PROBLEM TO WORK ON.
Match the word "hidden". Return each line of the data below where it appears.

[Modification records]
########
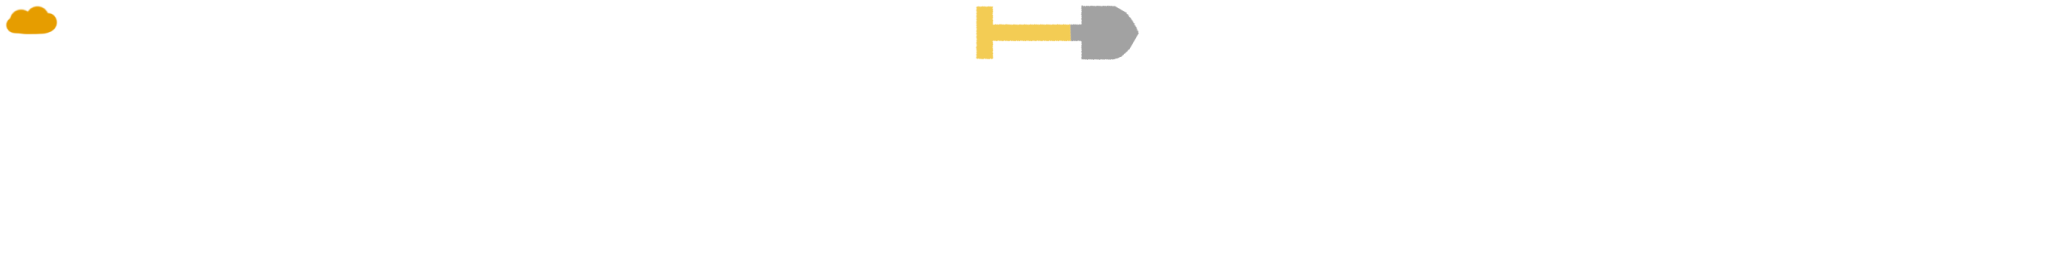
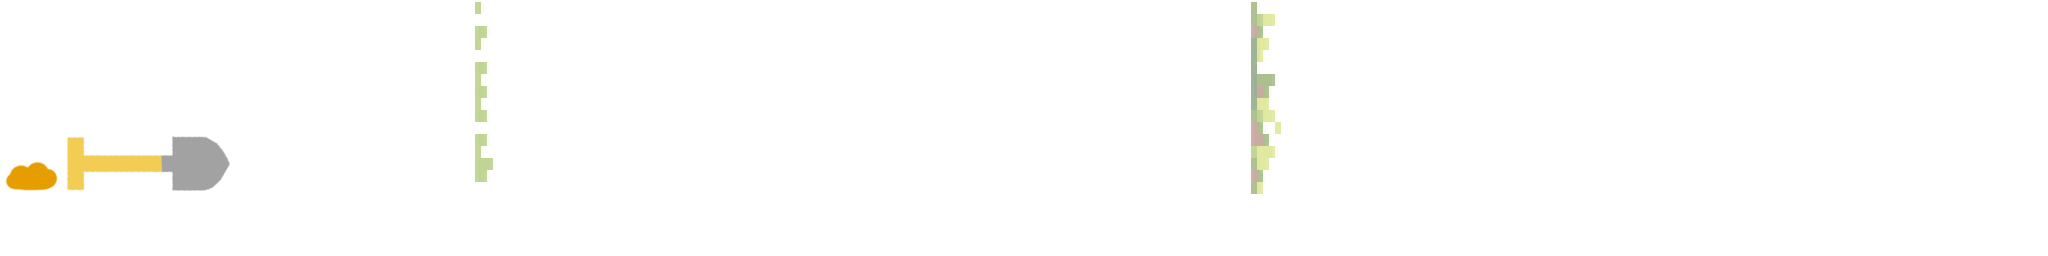
Move tile edge graphics to Spine instance

diff --git a/src/ms-cell.ts b/src/ms-cell.ts
@@ -20,7 +20,11 @@ enum AnimTrack {
 	Mine,
 	Flag,
 	Hover,
-	Dig
+	Dig,
+	EdgeL,
+	EdgeR,
+	EdgeU,
+	EdgeD
 }
 
 /**
@@ -34,12 +38,6 @@ export class MSCell extends Component<MSApp> {
 		return this.viewState.y;
 	}
 	private anim: Spine;
-	private edges: {
-		l: PIXI.Sprite;
-		r: PIXI.Sprite;
-		u: PIXI.Sprite;
-		d: PIXI.Sprite;
-	};
 	private adjacentText: GameText;
 	private viewState: MSCellState;
 	public state: MSCellState;
@@ -53,12 +51,6 @@ export class MSCell extends Component<MSApp> {
 
 		this.state = { ...CELL_STATE_DEFAULT };
 		this.viewState = { ...CELL_STATE_DEFAULT };
-		this.edges = {
-			l: this.createEdgeSprite(0),
-			r: this.createEdgeSprite(180),
-			u: this.createEdgeSprite(90),
-			d: this.createEdgeSprite(-90)
-		};
 
 		this.anim = new Spine(this.app.getSpine("grid-square"));
 		this.anim.stateData.setMix("flag-hidden", "flag-place-start", 0);
@@ -74,7 +66,6 @@ export class MSCell extends Component<MSApp> {
 
 		this.addChild(this.adjacentText);
 		this.addChild(this.anim);
-		this.addChild(...Object.values(this.edges));
 
 		this.hitArea = new PIXI.Rectangle(-REF_WIDTH / 2, -REF_HEIGHT / 2, REF_WIDTH, REF_HEIGHT);
 
@@ -102,6 +93,7 @@ export class MSCell extends Component<MSApp> {
 	 *
 	 */
 	public reset() {
+		// TODO: Clear tracks instead of hidden states?
 		let coverType = (this.state.x + this.state.y) % 2 === 0 ? "even" : "odd";
 		this.anim.state.setAnimation(AnimTrack.FillColor, "fill-" + coverType, false);
 		this.anim.state.setAnimation(AnimTrack.Flag, "flag-hidden", false);
@@ -109,6 +101,20 @@ export class MSCell extends Component<MSApp> {
 		this.anim.state.setAnimation(AnimTrack.Feedback, "feedback-hidden", false);
 		this.anim.state.setAnimation(AnimTrack.Hover, "hover-hidden", false);
 		this.anim.state.setAnimation(AnimTrack.Dig, "dig-hidden", false);
+		this.anim.state.setAnimation(AnimTrack.EdgeL, "edge-l-hidden", false);
+		this.anim.state.setAnimation(AnimTrack.EdgeR, "edge-r-hidden", false);
+		this.anim.state.setAnimation(AnimTrack.EdgeU, "edge-u-hidden", false);
+		this.anim.state.setAnimation(AnimTrack.EdgeD, "edge-d-hidden", false);
+	}
+
+	/**
+	 *
+	 * @param edge
+	 */
+	public setEdgeVisible(edge: "l" | "r" | "u" | "d", visible: boolean) {
+		let stateName = "edge-" + edge + "-" + (visible ? "visible" : "hidden");
+		let key = ("Edge" + edge.toUpperCase()) as keyof typeof AnimTrack;
+		this.anim.state.setAnimation(AnimTrack[key], stateName, false);
 	}
 
 	/**
@@ -129,54 +135,40 @@ export class MSCell extends Component<MSApp> {
 	/**
 	 *
 	 */
-	private createEdgeSprite(angle = 0): PIXI.Sprite {
-		let texture = this.app.getFrame("tiles", "front-edge-0");
-		let sprite = new PIXI.Sprite(texture);
-		sprite.alpha = 0.5;
-		sprite.anchor.set(0.5);
-		sprite.visible = false;
-		sprite.width = REF_WIDTH;
-		sprite.height = REF_HEIGHT;
-		sprite.angle = angle;
-		return sprite;
-	}
-
-	/**
-	 *
-	 */
 	public updateEdgeSprites() {
-		Object.values(this.edges).forEach((el) => {
-			let frameName = this.viewState.covered ? "front-edge-0" : "back-edge-0";
-			el.texture = this.app.getFrame("tiles", frameName);
-		});
+		this.anim.setSkinByName(this.viewState.covered ? "front" : "back");
 
 		if (this.ix - 1 > -1) {
 			let l = this.app.getCellView(this.ix - 1, this.iy);
-			this.edges.l.visible = l.viewState.covered !== this.viewState.covered;
-			l.edges.r.visible = l.viewState.covered !== this.viewState.covered;
+			let visible = l.viewState.covered !== this.viewState.covered;
+			this.setEdgeVisible("l", visible);
+			l.setEdgeVisible("r", visible);
 		} else {
-			this.edges.l.visible = true;
+			this.setEdgeVisible("l", true);
 		}
 		if (this.ix + 1 < this.app.state.width) {
 			let r = this.app.getCellView(this.ix + 1, this.iy);
-			this.edges.r.visible = r.viewState.covered !== this.viewState.covered;
-			r.edges.l.visible = r.viewState.covered !== this.viewState.covered;
+			let visible = r.viewState.covered !== this.viewState.covered;
+			this.setEdgeVisible("r", visible);
+			r.setEdgeVisible("l", visible);
 		} else {
-			this.edges.r.visible = true;
+			this.setEdgeVisible("r", true);
 		}
 		if (this.iy - 1 > -1) {
 			let u = this.app.getCellView(this.ix, this.iy - 1);
-			this.edges.u.visible = u.viewState.covered !== this.viewState.covered;
-			u.edges.d.visible = u.viewState.covered !== this.viewState.covered;
+			let visible = u.viewState.covered !== this.viewState.covered;
+			this.setEdgeVisible("u", visible);
+			u.setEdgeVisible("d", visible);
 		} else {
-			this.edges.u.visible = true;
+			this.setEdgeVisible("u", true);
 		}
 		if (this.iy + 1 < this.app.state.height) {
 			let d = this.app.getCellView(this.ix, this.iy + 1);
-			this.edges.d.visible = d.viewState.covered !== this.viewState.covered;
-			d.edges.u.visible = d.viewState.covered !== this.viewState.covered;
+			let visible = d.viewState.covered !== this.viewState.covered;
+			this.setEdgeVisible("d", visible);
+			d.setEdgeVisible("u", visible);
 		} else {
-			this.edges.d.visible = true;
+			this.setEdgeVisible("d", true);
 		}
 	}
 

diff --git a/src/common/spine.ts b/src/common/spine.ts
@@ -1,4 +1,9 @@
 /**
  * This serves as an alias to the namespaced Spine class.
  */
-export class Spine extends PIXI.spine.Spine {}
+export class Spine extends PIXI.spine.Spine {
+	public setSkinByName(skinName: string) {
+		(this.skeleton.setSkin as any)(null);
+		this.skeleton.setSkinByName(skinName);
+	}
+}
########
RESULT FOR THIS EXERCISE.
 		this.anim.stateData.setMix("flag-hidden", "flag-place-start", 0);
+		// TODO: Clear tracks instead of hidden states?
 		this.anim.state.setAnimation(AnimTrack.Flag, "flag-hidden", false);
 		this.anim.state.setAnimation(AnimTrack.Feedback, "feedback-hidden", false);
 		this.anim.state.setAnimation(AnimTrack.Hover, "hover-hidden", false);
 		this.anim.state.setAnimation(AnimTrack.Dig, "dig-hidden", false);
+		this.anim.state.setAnimation(AnimTrack.EdgeL, "edge-l-hidden", false);
+		this.anim.state.setAnimation(AnimTrack.EdgeR, "edge-r-hidden", false);
+		this.anim.state.setAnimation(AnimTrack.EdgeU, "edge-u-hidden", false);
+		this.anim.state.setAnimation(AnimTrack.EdgeD, "edge-d-hidden", false);
+		let stateName = "edge-" + edge + "-" + (visible ? "visible" : "hidden");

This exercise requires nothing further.